There was Commerce Secretary Malcolm Baldrige, a longtime member of the rodeo association, who got into the act as part of a steer-roping team. But alas, the cowboy who headed Baldrige's team failed to lasso the steer, which is the object of it all, and the team scored no points.
Before Baldrige came out, the announcer quoted the secretary as saying he hoped he would do well at the rodeo because "all the time I've been in Washington, I've gotten one bum steer after another."
After it was over, Reagan said he had had "heartfelt thanks for these people who have entertained us so royally. There aren't too many activities in this land of ours that are as purely American as what we've seen here today." He then pronounced the rodeo "a national sport."
And the president was unable to resist his share of cowboy metaphors either. Speaking at the White House, he said: "Watching you out there today riding those bulls I knew I was among a group that understands what it's like to get a legislative program through," and added that "Secretary Baldrige has proved himself a multitalented cabinet member. Every time we come up to a real problem, he has the same solution: 'I'll rope 'em, you tie 'em.' "
Addressing the crowd at the White House, Baldrige said that after he came to Washington he was asked the difference between the rodeo circuit and the Washington circuit.
"That's simple," Baldrige said, "cowboys don't usually talk unless they've got something to say."
But members of various humane groups were not as effusive as Reagan about the rodeo's events. They greeted motorists turning into the Capital Centre yesterday with a picket line and large signs that read, "Real Men Don't Hurt Animals for $$$$" and passed out literature objecting to the rodeos, which they maintain abuses animals.
"The president is sanctioning cruelty to animals," said Karin Anderson, who passed out literature at one of the entrances dressed as a clown. She carried a sign that said, "Cruelty to animals is not funny."
The American Horse Protection Association, the Humane Society, the American Humane Association and the Fund for Animals chipped in and hired a small plane to fly over the Capital Centre streaming a banner that said, "Rodeo: Cruelty, Not Sport."
"I think they're probably right, but I like the rodeo. I'm from New Mexico and we have lots of it," said Mitchell Foushee, an aide to Sen. Jeff Bingaman (D-N.M.), who was in the audience.

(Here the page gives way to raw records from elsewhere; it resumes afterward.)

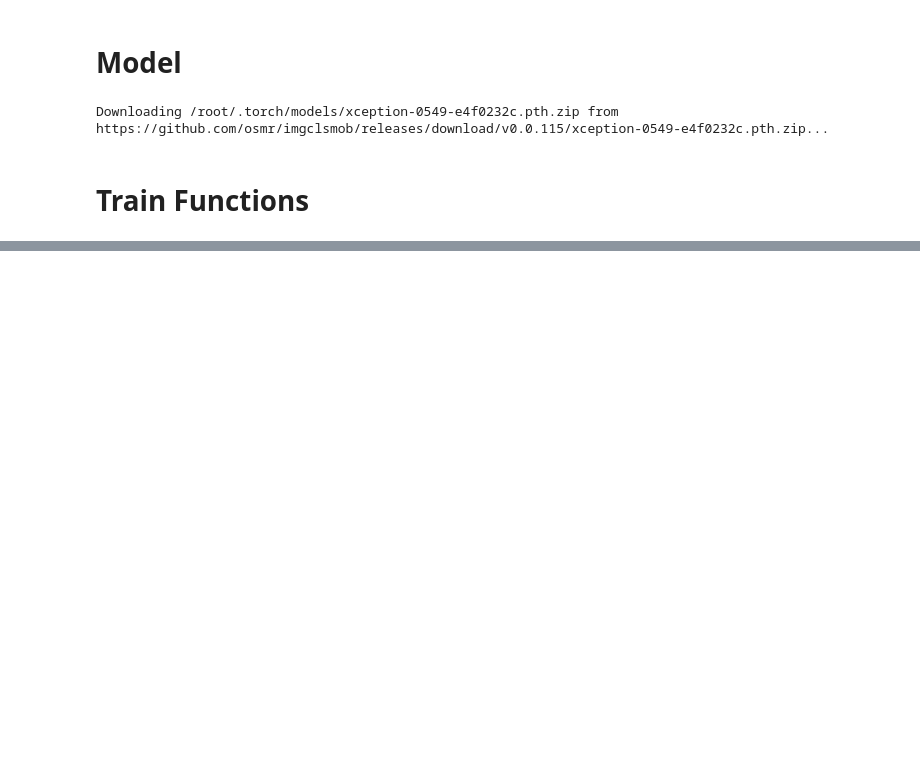
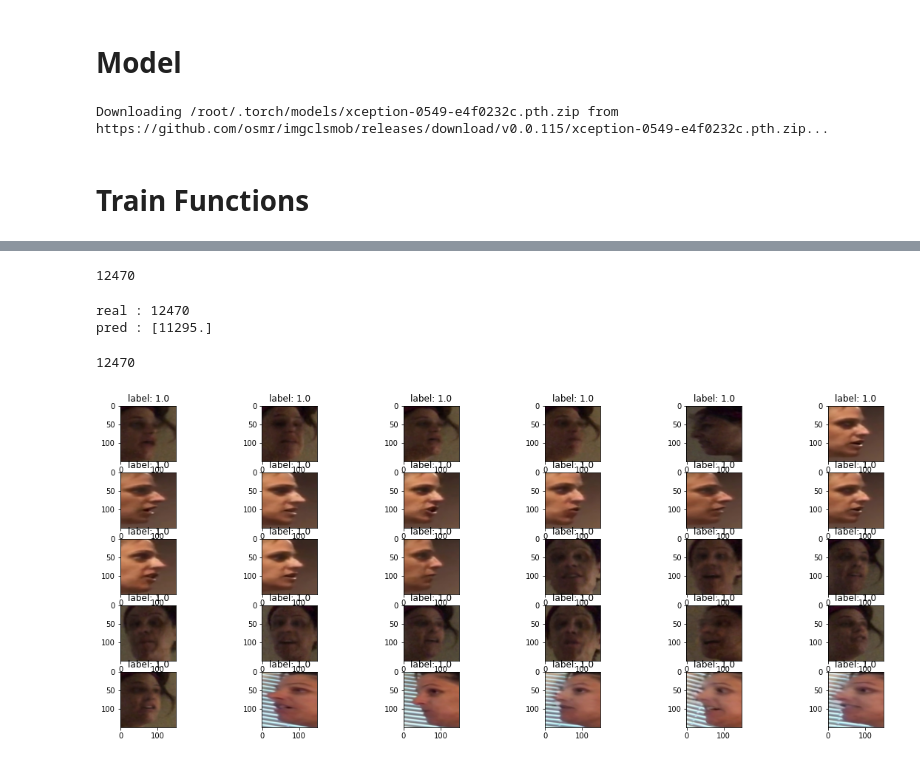
Before and after one commit to WonJunPark/Kaggle_DFDC, a Jupyter notebook: image_filter.ipynb, the cells around one changed output, grey strips where cells are left out. Drawn from its saved outputs; the diff is of its cells as text; code cells hidden in the pictures; blank space fills up the shorter version.

```diff
--- a/image_filter.ipynb
+++ b/image_filter.ipynb
@@ -351,0 +400,53 @@ RuntimeError: ignored
+# %%
+test_dataset = ImageDataset(test_X, test_y, transform=val_transform)
+# %%
+len(test_dataset)
+# %% [output]
+12470
+# %%
+model.eval()
+loss = 0
+pred = []
+real = []
+
+with torch.no_grad():
+    for img_batch, y_batch in test_loader:
+        img_batch = img_batch.cuda().float()
+        y_batch = y_batch.cuda().float()
+
+        o1 = model(img_batch)
+        l1 = criterion1(o1, y_batch)
+        loss += l1
+
+        for j in o1:
+          pred.append(F.sigmoid(j))
+        for i in y_batch:
+          real.append(i.data.cpu())
+
+pred = [p.data.cpu().numpy() for p in pred]
+pred2 = pred
+pred = [np.round(p) for p in pred]
+pred = np.array(pred)
+# %%
+print('real :',len(real))
+print('pred :',sum(pred))
+# %% [output]
+real : 12470
+pred : [11295.]
+# %%
+len(test_dataset)
+# %% [output]
+12470
+# %%
+nrow, ncol = 5, 6
+fig, axes = plt.subplots(nrow, ncol, figsize=(20, 8))
+axes = axes.flatten()
+for i, ax in enumerate(axes):
+    image, label = test_dataset[i]
+    image = np.rollaxis(image, 0, 3)
+    image = image*std + mean
+    image = np.clip(image, 0., 1.)
+    ax.imshow(image)
+    ax.set_title(f'label: {label}')
+# %% [output]
+[figure, added]
```
Also changed, not shown: parts of 7 cells of this notebook.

The one break in the jovial atmosphere occurred when Charles Sampson, the 1982 world champion bull rider, was injured when he was thrown from a bull. Sampson was listed in good condition last night at Prince George's General Hospital after surgery for facial fractures.